Civilians Killed in Syria after Failed Idlib Truce
On Monday, the government declared the truce over, accusing its opponents of attacking civilian areas and bombarding an air base of its ally Russian Federation.
The regime and its Russian ally on Wednesday slammed the southern edge of the bastion with air strikes, it said.
Instead, heightened attacks by the regime and Russian Federation have killed 800 civilians and pushed 400,000 people from their homes since the end of April, according to the UN. “The situation is hard but recovering the positions we lost is not impossible and we will work on that”, Colonel Mustafa Bakour of the Jaish al-Izza rebel group told Reuters by text message.
The villages of Al-Sakhr and Al-Jaysat in Hama province came under regime control, the Syrian Observatory for Human Rights said.
Observatory chief Rami Abdel Rahman said however that airstrikes were not as intense as the previous day.
Fierce clashes in the area since Tuesday night have killed 17 regime personnel as well as 23 anti-government fighters including 16 jihadists, the Britain-based Observatory said. Government forces were nearing the rebel-held towns of Latamneh, Kafr Zayta, and al-Habeet, he added.
Since then, hundreds of thousands of people have been killed and more than 10 million others displaced, according to United Nations officials.
Hayat Tahrir al Sham (HTS), a militant group led by Syria’s former Al Qaeda affiliate, has since January controlled northern Hama as well as all of Idlib and adjacent parts of Aleppo and Latakia governorates.
The Syrian government had said it would agree to the ceasefire on condition militants fulfilled a Russian-Turkish deal a year ago which aimed to create a demilitarized zone.
British foreign minister Dominic Raab criticised Syrian President Bashar al-Assad for the resumption of operations.
U.N. Secretary-General Antonio Guterres said earlier this month the United Nations would investigate attacks on U.N. -supported facilities and other humanitarian sites in the northwest after two-thirds of the Security Council pushed for an inquiry.

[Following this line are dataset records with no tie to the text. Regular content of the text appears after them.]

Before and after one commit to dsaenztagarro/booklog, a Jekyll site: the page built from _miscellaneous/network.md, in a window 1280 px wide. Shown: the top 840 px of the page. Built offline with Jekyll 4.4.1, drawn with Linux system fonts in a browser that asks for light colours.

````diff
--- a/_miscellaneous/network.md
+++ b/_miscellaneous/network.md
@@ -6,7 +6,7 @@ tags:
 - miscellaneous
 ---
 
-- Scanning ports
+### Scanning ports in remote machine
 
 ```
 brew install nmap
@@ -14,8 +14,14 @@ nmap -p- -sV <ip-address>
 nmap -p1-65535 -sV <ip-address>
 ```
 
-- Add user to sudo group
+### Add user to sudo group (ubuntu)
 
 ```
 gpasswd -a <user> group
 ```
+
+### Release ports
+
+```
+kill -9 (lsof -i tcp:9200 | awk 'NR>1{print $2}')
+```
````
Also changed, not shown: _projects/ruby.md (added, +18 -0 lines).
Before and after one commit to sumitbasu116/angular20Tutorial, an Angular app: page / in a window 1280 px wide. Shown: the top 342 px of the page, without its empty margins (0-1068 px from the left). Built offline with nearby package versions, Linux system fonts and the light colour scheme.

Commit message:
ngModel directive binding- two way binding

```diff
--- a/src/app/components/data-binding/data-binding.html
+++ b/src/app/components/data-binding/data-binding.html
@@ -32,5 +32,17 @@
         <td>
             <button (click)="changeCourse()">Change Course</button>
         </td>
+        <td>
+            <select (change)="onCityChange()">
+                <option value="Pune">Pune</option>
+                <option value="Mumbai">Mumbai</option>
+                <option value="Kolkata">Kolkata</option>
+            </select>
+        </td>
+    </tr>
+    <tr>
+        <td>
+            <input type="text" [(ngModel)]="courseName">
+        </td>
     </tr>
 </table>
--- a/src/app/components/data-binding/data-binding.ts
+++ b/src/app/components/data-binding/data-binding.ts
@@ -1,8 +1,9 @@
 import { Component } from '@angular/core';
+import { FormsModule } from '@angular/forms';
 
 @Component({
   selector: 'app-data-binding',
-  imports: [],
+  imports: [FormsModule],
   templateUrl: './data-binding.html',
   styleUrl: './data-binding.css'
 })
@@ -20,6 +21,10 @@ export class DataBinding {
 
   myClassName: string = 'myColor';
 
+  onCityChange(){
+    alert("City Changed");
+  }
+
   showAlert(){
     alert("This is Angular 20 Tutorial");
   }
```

Dujarric also said there were reports of civilians beginning to return to the homes they left in southern Idlib, raising concerns “over the impact of unexploded ordnance, the lack or absence of basic services, including water and the ability of humanitarian workers to access the population”.